PROBLEM TO SOLVE = Search the data for the string "theme" and copy each line in which it appears.

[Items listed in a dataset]

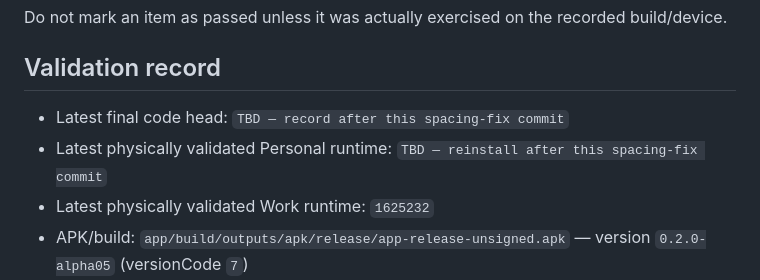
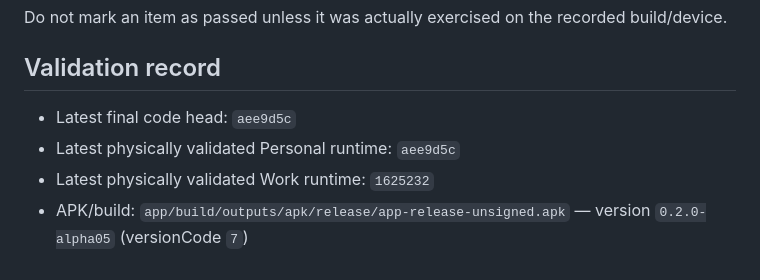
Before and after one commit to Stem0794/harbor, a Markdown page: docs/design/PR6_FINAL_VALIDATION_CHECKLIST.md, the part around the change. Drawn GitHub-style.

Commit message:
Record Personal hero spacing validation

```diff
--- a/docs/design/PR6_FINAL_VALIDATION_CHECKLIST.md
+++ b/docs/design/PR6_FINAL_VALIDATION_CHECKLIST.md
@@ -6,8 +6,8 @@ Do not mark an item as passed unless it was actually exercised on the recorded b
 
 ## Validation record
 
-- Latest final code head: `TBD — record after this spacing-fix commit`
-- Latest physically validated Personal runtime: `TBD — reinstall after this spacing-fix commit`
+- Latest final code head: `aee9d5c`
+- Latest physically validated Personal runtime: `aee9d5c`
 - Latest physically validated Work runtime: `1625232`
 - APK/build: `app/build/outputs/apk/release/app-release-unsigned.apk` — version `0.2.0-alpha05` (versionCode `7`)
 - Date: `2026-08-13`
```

* * *

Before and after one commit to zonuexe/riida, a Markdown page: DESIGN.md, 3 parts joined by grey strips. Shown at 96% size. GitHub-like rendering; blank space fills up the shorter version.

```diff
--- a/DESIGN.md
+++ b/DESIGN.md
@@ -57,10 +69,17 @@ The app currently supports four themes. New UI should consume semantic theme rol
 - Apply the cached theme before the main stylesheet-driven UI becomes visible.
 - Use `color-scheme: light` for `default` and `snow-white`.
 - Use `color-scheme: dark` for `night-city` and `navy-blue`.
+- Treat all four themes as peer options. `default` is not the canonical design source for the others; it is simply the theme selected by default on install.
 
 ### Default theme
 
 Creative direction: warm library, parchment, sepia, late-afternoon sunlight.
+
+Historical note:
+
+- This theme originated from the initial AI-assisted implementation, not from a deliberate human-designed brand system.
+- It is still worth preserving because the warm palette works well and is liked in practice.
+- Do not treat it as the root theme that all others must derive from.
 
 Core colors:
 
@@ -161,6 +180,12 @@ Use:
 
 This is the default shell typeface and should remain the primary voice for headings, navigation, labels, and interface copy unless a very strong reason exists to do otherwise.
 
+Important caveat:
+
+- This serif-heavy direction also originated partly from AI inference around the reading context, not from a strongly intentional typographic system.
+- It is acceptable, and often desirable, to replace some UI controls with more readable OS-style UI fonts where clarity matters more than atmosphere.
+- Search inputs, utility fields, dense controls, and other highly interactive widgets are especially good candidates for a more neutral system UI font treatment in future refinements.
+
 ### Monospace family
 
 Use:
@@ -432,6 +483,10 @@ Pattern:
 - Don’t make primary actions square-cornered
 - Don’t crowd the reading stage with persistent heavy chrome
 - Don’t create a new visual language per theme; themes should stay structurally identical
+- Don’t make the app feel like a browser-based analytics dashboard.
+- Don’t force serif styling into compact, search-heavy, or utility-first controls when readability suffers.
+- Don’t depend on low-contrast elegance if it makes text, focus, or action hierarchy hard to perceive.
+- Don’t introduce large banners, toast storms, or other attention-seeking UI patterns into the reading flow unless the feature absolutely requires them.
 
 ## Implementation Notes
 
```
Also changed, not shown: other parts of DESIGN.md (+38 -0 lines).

---

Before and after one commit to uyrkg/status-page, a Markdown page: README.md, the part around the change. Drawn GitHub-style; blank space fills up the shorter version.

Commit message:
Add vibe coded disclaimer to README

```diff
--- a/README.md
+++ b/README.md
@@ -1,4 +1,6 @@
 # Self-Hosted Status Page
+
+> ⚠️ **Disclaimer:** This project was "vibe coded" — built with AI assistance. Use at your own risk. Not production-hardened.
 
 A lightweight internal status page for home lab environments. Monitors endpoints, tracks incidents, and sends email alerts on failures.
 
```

ANSWER FOR THE TASK =
@@ -57,10 +69,17 @@ The app currently supports four themes. New UI should consume semantic theme rol
 - Apply the cached theme before the main stylesheet-driven UI becomes visible.
+- Treat all four themes as peer options. `default` is not the canonical design source for the others; it is simply the theme selected by default on install.
 ### Default theme
+- This theme originated from the initial AI-assisted implementation, not from a deliberate human-designed brand system.
+- Do not treat it as the root theme that all others must derive from.
 - Don’t create a new visual language per theme; themes should stay structurally identical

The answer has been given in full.